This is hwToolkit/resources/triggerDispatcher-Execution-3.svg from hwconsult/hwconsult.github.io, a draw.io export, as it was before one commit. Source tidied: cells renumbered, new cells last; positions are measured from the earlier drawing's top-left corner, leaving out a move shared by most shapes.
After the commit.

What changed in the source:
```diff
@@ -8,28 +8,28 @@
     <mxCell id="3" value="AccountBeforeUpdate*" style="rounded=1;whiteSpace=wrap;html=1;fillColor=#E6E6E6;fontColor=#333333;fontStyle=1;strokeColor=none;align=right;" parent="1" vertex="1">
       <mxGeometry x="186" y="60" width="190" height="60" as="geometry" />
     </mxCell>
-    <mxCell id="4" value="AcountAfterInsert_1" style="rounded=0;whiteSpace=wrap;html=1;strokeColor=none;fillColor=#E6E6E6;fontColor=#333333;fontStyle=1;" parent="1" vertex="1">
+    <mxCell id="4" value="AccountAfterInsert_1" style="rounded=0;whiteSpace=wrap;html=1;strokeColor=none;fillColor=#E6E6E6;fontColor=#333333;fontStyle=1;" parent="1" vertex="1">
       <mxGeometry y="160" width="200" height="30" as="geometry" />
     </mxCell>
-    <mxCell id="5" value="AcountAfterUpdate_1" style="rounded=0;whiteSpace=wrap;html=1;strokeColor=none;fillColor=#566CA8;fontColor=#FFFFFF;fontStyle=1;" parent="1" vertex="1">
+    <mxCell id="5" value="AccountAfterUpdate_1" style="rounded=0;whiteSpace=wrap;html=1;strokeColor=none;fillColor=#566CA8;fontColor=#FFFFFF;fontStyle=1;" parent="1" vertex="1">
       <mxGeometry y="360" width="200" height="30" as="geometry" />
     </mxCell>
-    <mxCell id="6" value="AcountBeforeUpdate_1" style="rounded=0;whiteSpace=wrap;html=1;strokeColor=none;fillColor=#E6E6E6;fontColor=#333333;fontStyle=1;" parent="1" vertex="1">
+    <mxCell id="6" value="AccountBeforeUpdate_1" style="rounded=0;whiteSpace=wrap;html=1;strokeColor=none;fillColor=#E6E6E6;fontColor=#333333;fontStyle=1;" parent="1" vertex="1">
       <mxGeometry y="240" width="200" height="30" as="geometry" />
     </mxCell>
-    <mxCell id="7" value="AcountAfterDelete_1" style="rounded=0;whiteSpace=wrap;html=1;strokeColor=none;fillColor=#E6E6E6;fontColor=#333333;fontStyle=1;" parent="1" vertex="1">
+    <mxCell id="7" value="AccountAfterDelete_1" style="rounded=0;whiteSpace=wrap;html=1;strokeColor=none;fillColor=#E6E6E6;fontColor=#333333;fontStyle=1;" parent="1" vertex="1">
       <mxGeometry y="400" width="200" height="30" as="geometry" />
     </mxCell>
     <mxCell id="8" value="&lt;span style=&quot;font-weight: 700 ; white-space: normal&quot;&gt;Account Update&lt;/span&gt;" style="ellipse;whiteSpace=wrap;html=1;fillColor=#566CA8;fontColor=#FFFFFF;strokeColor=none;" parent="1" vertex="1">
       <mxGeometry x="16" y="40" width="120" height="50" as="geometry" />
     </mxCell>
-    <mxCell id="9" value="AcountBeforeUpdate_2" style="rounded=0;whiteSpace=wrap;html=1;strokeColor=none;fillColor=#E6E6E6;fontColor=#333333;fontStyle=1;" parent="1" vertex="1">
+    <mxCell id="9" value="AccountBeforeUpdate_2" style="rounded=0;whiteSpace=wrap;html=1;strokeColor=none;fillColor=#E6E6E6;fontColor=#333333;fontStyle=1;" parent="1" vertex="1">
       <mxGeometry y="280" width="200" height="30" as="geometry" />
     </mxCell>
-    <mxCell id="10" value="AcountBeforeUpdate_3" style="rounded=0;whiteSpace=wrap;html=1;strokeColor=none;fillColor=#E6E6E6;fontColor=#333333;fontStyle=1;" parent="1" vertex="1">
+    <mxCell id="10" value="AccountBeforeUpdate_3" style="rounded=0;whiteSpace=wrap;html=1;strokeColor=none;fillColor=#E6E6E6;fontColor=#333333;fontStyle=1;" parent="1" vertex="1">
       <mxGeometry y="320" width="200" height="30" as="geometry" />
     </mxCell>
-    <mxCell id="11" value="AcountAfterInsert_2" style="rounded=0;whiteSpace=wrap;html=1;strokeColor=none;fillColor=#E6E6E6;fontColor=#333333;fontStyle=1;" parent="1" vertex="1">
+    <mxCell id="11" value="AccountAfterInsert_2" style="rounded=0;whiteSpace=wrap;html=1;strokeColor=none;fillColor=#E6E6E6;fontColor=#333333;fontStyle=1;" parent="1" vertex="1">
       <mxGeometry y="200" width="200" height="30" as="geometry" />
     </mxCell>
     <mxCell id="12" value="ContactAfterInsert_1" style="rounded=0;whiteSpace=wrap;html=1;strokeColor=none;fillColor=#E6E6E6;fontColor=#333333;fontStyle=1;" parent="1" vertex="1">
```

◇ ◇ ◇ ◇

- _What is expected_
All of the listing above should be restated word for word.

- _Written answer_
This is hwToolkit/resources/triggerDispatcher-Execution-3.svg from hwconsult/hwconsult.github.io, a draw.io export, as it was before one commit. Source tidied: cells renumbered, new cells last; positions are measured from the earlier drawing's top-left corner, leaving out a move shared by most shapes.
After the commit.

What changed in the source:
```diff
@@ -8,28 +8,28 @@
     <mxCell id="3" value="AccountBeforeUpdate*" style="rounded=1;whiteSpace=wrap;html=1;fillColor=#E6E6E6;fontColor=#333333;fontStyle=1;strokeColor=none;align=right;" parent="1" vertex="1">
       <mxGeometry x="186" y="60" width="190" height="60" as="geometry" />
     </mxCell>
-    <mxCell id="4" value="AcountAfterInsert_1" style="rounded=0;whiteSpace=wrap;html=1;strokeColor=none;fillColor=#E6E6E6;fontColor=#333333;fontStyle=1;" parent="1" vertex="1">
+    <mxCell id="4" value="AccountAfterInsert_1" style="rounded=0;whiteSpace=wrap;html=1;strokeColor=none;fillColor=#E6E6E6;fontColor=#333333;fontStyle=1;" parent="1" vertex="1">
       <mxGeometry y="160" width="200" height="30" as="geometry" />
     </mxCell>
-    <mxCell id="5" value="AcountAfterUpdate_1" style="rounded=0;whiteSpace=wrap;html=1;strokeColor=none;fillColor=#566CA8;fontColor=#FFFFFF;fontStyle=1;" parent="1" vertex="1">
+    <mxCell id="5" value="AccountAfterUpdate_1" style="rounded=0;whiteSpace=wrap;html=1;strokeColor=none;fillColor=#566CA8;fontColor=#FFFFFF;fontStyle=1;" parent="1" vertex="1">
       <mxGeometry y="360" width="200" height="30" as="geometry" />
     </mxCell>
-    <mxCell id="6" value="AcountBeforeUpdate_1" style="rounded=0;whiteSpace=wrap;html=1;strokeColor=none;fillColor=#E6E6E6;fontColor=#333333;fontStyle=1;" parent="1" vertex="1">
+    <mxCell id="6" value="AccountBeforeUpdate_1" style="rounded=0;whiteSpace=wrap;html=1;strokeColor=none;fillColor=#E6E6E6;fontColor=#333333;fontStyle=1;" parent="1" vertex="1">
       <mxGeometry y="240" width="200" height="30" as="geometry" />
     </mxCell>
-    <mxCell id="7" value="AcountAfterDelete_1" style="rounded=0;whiteSpace=wrap;html=1;strokeColor=none;fillColor=#E6E6E6;fontColor=#333333;fontStyle=1;" parent="1" vertex="1">
+    <mxCell id="7" value="AccountAfterDelete_1" style="rounded=0;whiteSpace=wrap;html=1;strokeColor=none;fillColor=#E6E6E6;fontColor=#333333;fontStyle=1;" parent="1" vertex="1">
       <mxGeometry y="400" width="200" height="30" as="geometry" />
     </mxCell>
     <mxCell id="8" value="&lt;span style=&quot;font-weight: 700 ; white-space: normal&quot;&gt;Account Update&lt;/span&gt;" style="ellipse;whiteSpace=wrap;html=1;fillColor=#566CA8;fontColor=#FFFFFF;strokeColor=none;" parent="1" vertex="1">
       <mxGeometry x="16" y="40" width="120" height="50" as="geometry" />
     </mxCell>
-    <mxCell id="9" value="AcountBeforeUpdate_2" style="rounded=0;whiteSpace=wrap;html=1;strokeColor=none;fillColor=#E6E6E6;fontColor=#333333;fontStyle=1;" parent="1" vertex="1">
+    <mxCell id="9" value="AccountBeforeUpdate_2" style="rounded=0;whiteSpace=wrap;html=1;strokeColor=none;fillColor=#E6E6E6;fontColor=#333333;fontStyle=1;" parent="1" vertex="1">
       <mxGeometry y="280" width="200" height="30" as="geometry" />
     </mxCell>
-    <mxCell id="10" value="AcountBeforeUpdate_3" style="rounded=0;whiteSpace=wrap;html=1;strokeColor=none;fillColor=#E6E6E6;fontColor=#333333;fontStyle=1;" parent="1" vertex="1">
+    <mxCell id="10" value="AccountBeforeUpdate_3" style="rounded=0;whiteSpace=wrap;html=1;strokeColor=none;fillColor=#E6E6E6;fontColor=#333333;fontStyle=1;" parent="1" vertex="1">
       <mxGeometry y="320" width="200" height="30" as="geometry" />
     </mxCell>
-    <mxCell id="11" value="AcountAfterInsert_2" style="rounded=0;whiteSpace=wrap;html=1;strokeColor=none;fillColor=#E6E6E6;fontColor=#333333;fontStyle=1;" parent="1" vertex="1">
+    <mxCell id="11" value="AccountAfterInsert_2" style="rounded=0;whiteSpace=wrap;html=1;strokeColor=none;fillColor=#E6E6E6;fontColor=#333333;fontStyle=1;" parent="1" vertex="1">
       <mxGeometry y="200" width="200" height="30" as="geometry" />
     </mxCell>
     <mxCell id="12" value="ContactAfterInsert_1" style="rounded=0;whiteSpace=wrap;html=1;strokeColor=none;fillColor=#E6E6E6;fontColor=#333333;fontStyle=1;" parent="1" vertex="1">
```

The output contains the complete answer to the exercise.